    April could have commanded the 1701 from 2230-35 and then been transferred to another command. The ship was captained by two or three other captains, then he--like Kirk--returned to command the ship again in 2245, this time as a commodore. After that second tour he became an Ambassador at large and transferred command to Chris Pike.

    This I would agree with. I don't agree with all the assumptions and conclusions Mike Okuda made, but I have no ill will toward him because of it.
     
  20. BillJ

    BillJ Fleet Admiral Admiral

    Here, I'll admit to having to fudge, but I always though Morrow was talking about the age of the Enterprise since her refit (which would be fifteen or sixteen years) and rounded up for emphasis.
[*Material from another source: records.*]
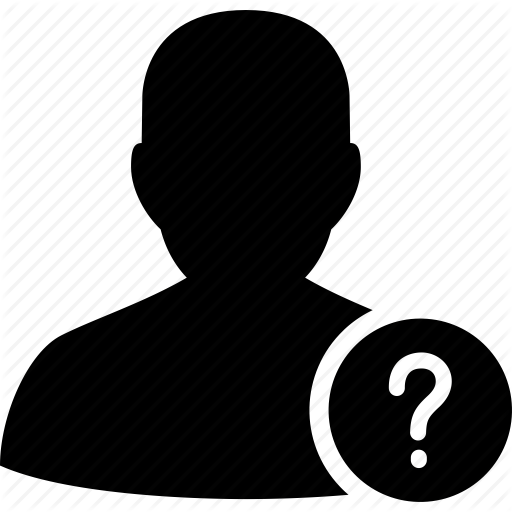
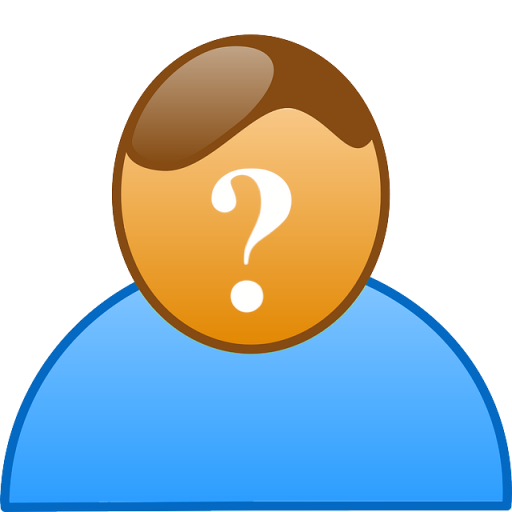
aggiungo classi per la grafica

diff --git a/src/com/smartAPI/view/ShowUsersInfo.java b/src/com/smartAPI/view/ShowUsersInfo.java
@@ -39,7 +39,7 @@ public class ShowUsersInfo extends JPanel{
 		setBackground(new Color(2, 94, 137));
 		lblImage = new JLabel();
 		//path dipende dall'avatar dell'utente
-		String path= "res/3.png";
+		String path= "res/nouser.png";
 		String pathIcon = getClass().getResource(path).getFile();
 		MyImageIcon imgicon = new MyImageIcon(pathIcon,80,70);
 		lblImage.setIcon(imgicon.getImageResponsive());
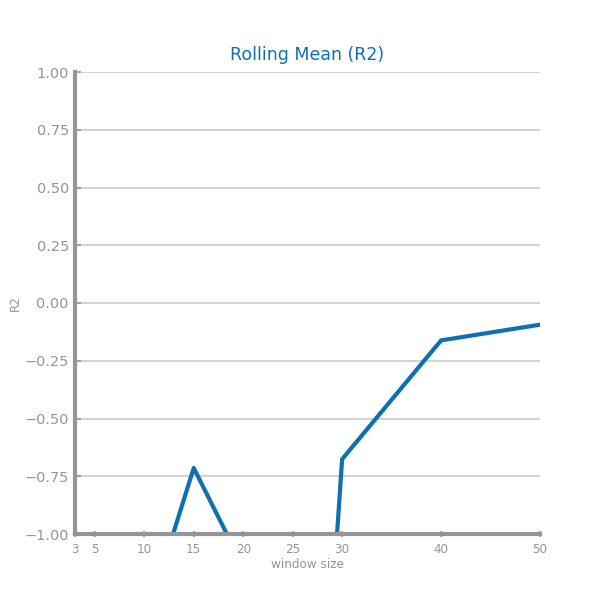
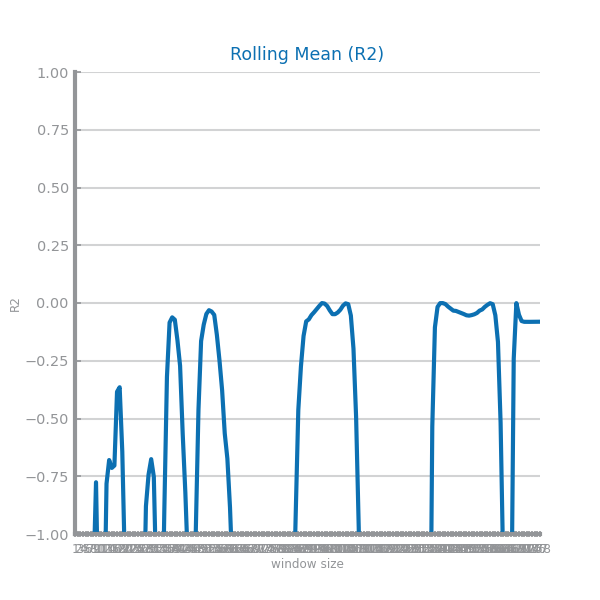
new rolling mean

Changed region(s): [[0.12, 0.48, 0.93, 0.93], [0.66, 0.63, 0.69, 0.66], [0.63, 0.66, 0.66, 0.69]]

diff --git a/forecasting_health/forecasting/rolling_mean.py b/forecasting_health/forecasting/rolling_mean.py
@@ -49,7 +49,8 @@ class RollingMeanRegressor(RegressorMixin):
 
 
 def rolling_mean_study(train: Series, test: Series, measure: str = "R2"):
-    win_size = (3, 5, 10, 15, 20, 25, 30, 40, 50)
+    win_size = [i for i in range(1,179)]
+    print(win_size)
     flag = measure == "R2" or measure == "MAPE"
     best_model = None
     best_params: dict = {"name": "Rolling Mean", "metric": measure, "params": ()}
@@ -57,6 +58,7 @@ def rolling_mean_study(train: Series, test: Series, measure: str = "R2"):
 
     yvalues = []
     for w in win_size:
+        print(w)
         pred = RollingMeanRegressor(win=w)
         pred.fit(train)
         prd_tst = pred.predict(test)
    And I'm no more against a 2230-2235 launch date than I am a 2245 date. :techman: